When I got home from church that afternoon, I thought “I want that to be me this time next year.” I couldn’t forget the joy in her face as she’d told me about it, and I realised it had been a long time since I’d read the bible from start to finish in one straight run. I’d tried a few times in the past, but had only successfully done it three times, and the last of those was over fifteen years ago. Usually, I studied the bible book by book, so I’ve probably covered the whole bible a couple more times that way, but it means that it’s been years since I read some of the books now. 


It was already halfway through January, but while the inspiration was there, I threw myself into it, reading half of Genesis that afternoon. For the rest of the year I have played catch up but in a weird way that has helped me - starting from scratch means aiming for perfection, which is easily lost. Catching up and varying the amount I read each day somehow fitted better with my approach to things.

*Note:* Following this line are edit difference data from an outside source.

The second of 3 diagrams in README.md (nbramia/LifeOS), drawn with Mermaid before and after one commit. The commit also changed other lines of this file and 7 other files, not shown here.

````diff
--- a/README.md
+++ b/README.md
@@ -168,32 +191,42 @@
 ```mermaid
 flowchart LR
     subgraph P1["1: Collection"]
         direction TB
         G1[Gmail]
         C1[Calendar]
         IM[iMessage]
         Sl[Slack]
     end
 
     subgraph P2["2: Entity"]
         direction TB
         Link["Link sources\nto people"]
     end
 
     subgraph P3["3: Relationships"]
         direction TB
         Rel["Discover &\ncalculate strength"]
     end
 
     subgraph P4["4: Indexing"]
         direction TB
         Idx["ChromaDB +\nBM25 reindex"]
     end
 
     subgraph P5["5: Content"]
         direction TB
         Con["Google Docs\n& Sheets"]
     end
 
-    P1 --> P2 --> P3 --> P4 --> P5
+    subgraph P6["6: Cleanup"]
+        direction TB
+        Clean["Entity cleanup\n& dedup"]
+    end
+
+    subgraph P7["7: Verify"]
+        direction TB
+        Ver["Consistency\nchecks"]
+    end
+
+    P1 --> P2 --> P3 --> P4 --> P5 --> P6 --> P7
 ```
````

Here was my method this time: doing old and new testament alongside each other (for the sake of variety), roughly reading the books in chronological order rather than in the set canon (for the sake of continuity), and reading it freestyle, with no notes or commentaries alongside it (for the sake of simplicity).





I love variety, and so it needed to be different to my current usual approach to bible reading. Since beginning bible journaling three years ago, I have been going slow and steady with individual books of the bible, using commentaries, a journal to write down thoughts and observations, and then adding lettering and colour to the pages to meditate on specific verses that meant the most to me as I studied it. This method means each book of the bible has taken me weeks or months to finish. 

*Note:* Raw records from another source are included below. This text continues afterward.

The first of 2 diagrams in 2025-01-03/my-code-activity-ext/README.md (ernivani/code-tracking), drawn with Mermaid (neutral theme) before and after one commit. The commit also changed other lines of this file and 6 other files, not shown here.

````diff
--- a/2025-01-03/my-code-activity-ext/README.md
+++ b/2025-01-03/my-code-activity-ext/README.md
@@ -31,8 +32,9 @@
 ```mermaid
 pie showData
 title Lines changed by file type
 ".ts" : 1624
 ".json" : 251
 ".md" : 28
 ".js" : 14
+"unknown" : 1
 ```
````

So to get through it in a year, I got a spare bible off the shelf. It was a free one I’d been given at a conference (which actually had quite a few printing mistakes in it!) I knew it wasn’t one I’d come back to over and over again, so it didn’t matter what it looked like at the end of the process. 

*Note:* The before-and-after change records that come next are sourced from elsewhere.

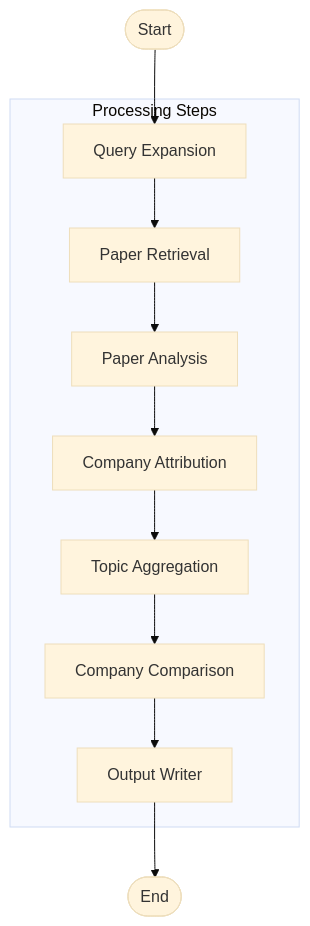
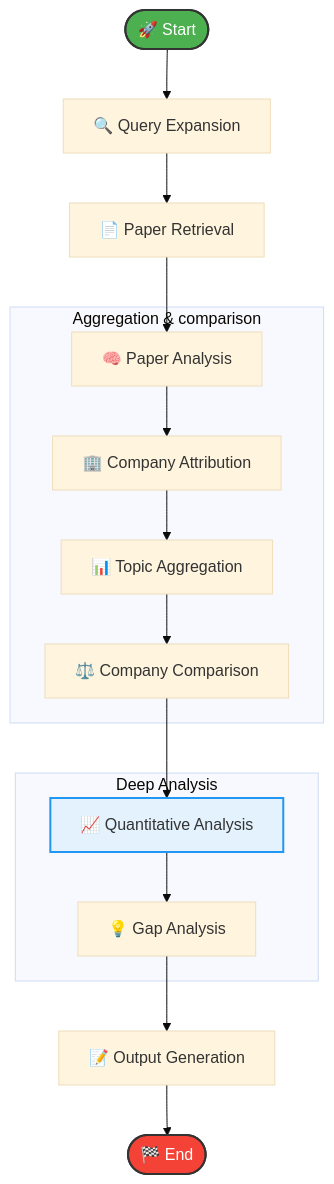
Before and after one commit to AILucifer99/Research-Paper-Analytics-and-Guidance-Langgraph: the diagram in README.md, drawn with Mermaid (base theme). The commit also changed other lines of this file, not shown here.

````diff
--- a/README.md
+++ b/README.md
@@ -18,21 +31,24 @@
 ```mermaid
 graph TD
-    Start([Start]) --> QueryExpansion[Query Expansion]
-    QueryExpansion --> PaperRetrieval[Paper Retrieval]
-    PaperRetrieval --> PaperAnalysis[Paper Analysis]
-    PaperAnalysis --> CompanyAttribution[Company Attribution]
-    CompanyAttribution --> TopicAggregation[Topic Aggregation]
-    TopicAggregation --> CompanyComparison[Company Comparison]
-    CompanyComparison --> OutputWriter[Output Writer]
-    OutputWriter --> End([End])
+    Start([🚀 Start]) --> QueryExpansion[🔍 Query Expansion]
+    QueryExpansion --> PaperRetrieval[📄 Paper Retrieval]
+    PaperRetrieval --> PaperAnalysis[🧠 Paper Analysis]
+    
+    subgraph "Aggregation & comparison"
+        PaperAnalysis --> CompanyAttribution[🏢 Company Attribution]
+        CompanyAttribution --> TopicAggregation[📊 Topic Aggregation]
+        TopicAggregation --> CompanyComparison[⚖️ Company Comparison]
+    end
+    
+    subgraph "Deep Analysis"
+        CompanyComparison --> DeepAnalysis[📈 Quantitative Analysis]
+        DeepAnalysis --> GapAnalysis[💡 Gap Analysis]
+    end
+    
+    GapAnalysis --> OutputWriter[📝 Output Generation]
+    OutputWriter --> End([🏁 End])
 
-    subgraph "Processing Steps"
-        QueryExpansion
-        PaperRetrieval
-        PaperAnalysis
-        CompanyAttribution
-        TopicAggregation
-        CompanyComparison
-        OutputWriter
-    end
+    style Start fill:#4CAF50,stroke:#333,stroke-width:2px,color:white
+    style End fill:#F44336,stroke:#333,stroke-width:2px,color:white
+    style DeepAnalysis fill:#E3F2FD,stroke:#2196F3,stroke-width:2px
 ```
````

I began a messy bible journaling process, where I just wrote what stood out to me as I read it. With a variety of different biros over the year, I underlined, circled and scrawled alongside the text. With highlighters that bled through, I used a system to help me remember what to focus on as I went:


Green: God’s voice, for instruction, encouragement and promises
Pink: God’s voice for warning or consequences
Blue: whenever the Holy Spirit was mentioned
Purple: Human reactions and choices, good and bad
Orange: Cross-referencing (where one part of the bible is also mentioned somewhere else)
Yellow: Miscellaneous - anything else that has grabbed my attention that doesn’t fit into the other categories.







I found that having particular questions in my head as I made my way through, like “What does the voice of God sound like?”, “What does the Holy Spirit do?” and “How do people pray?” helped me to keep looking for certain things as I made my way through.


There are so many ways to read through the bible in a year now, including the YouVersion app that my friend used, or listening to it on an audio app. I know my own concentration ability, and I don’t seem to remember what I’ve just read or heard without a pen in my hand. When I interact with words by underlining or adding colour, it seems to connect with different parts of my brain, and makes the information sink in. It really worked for me.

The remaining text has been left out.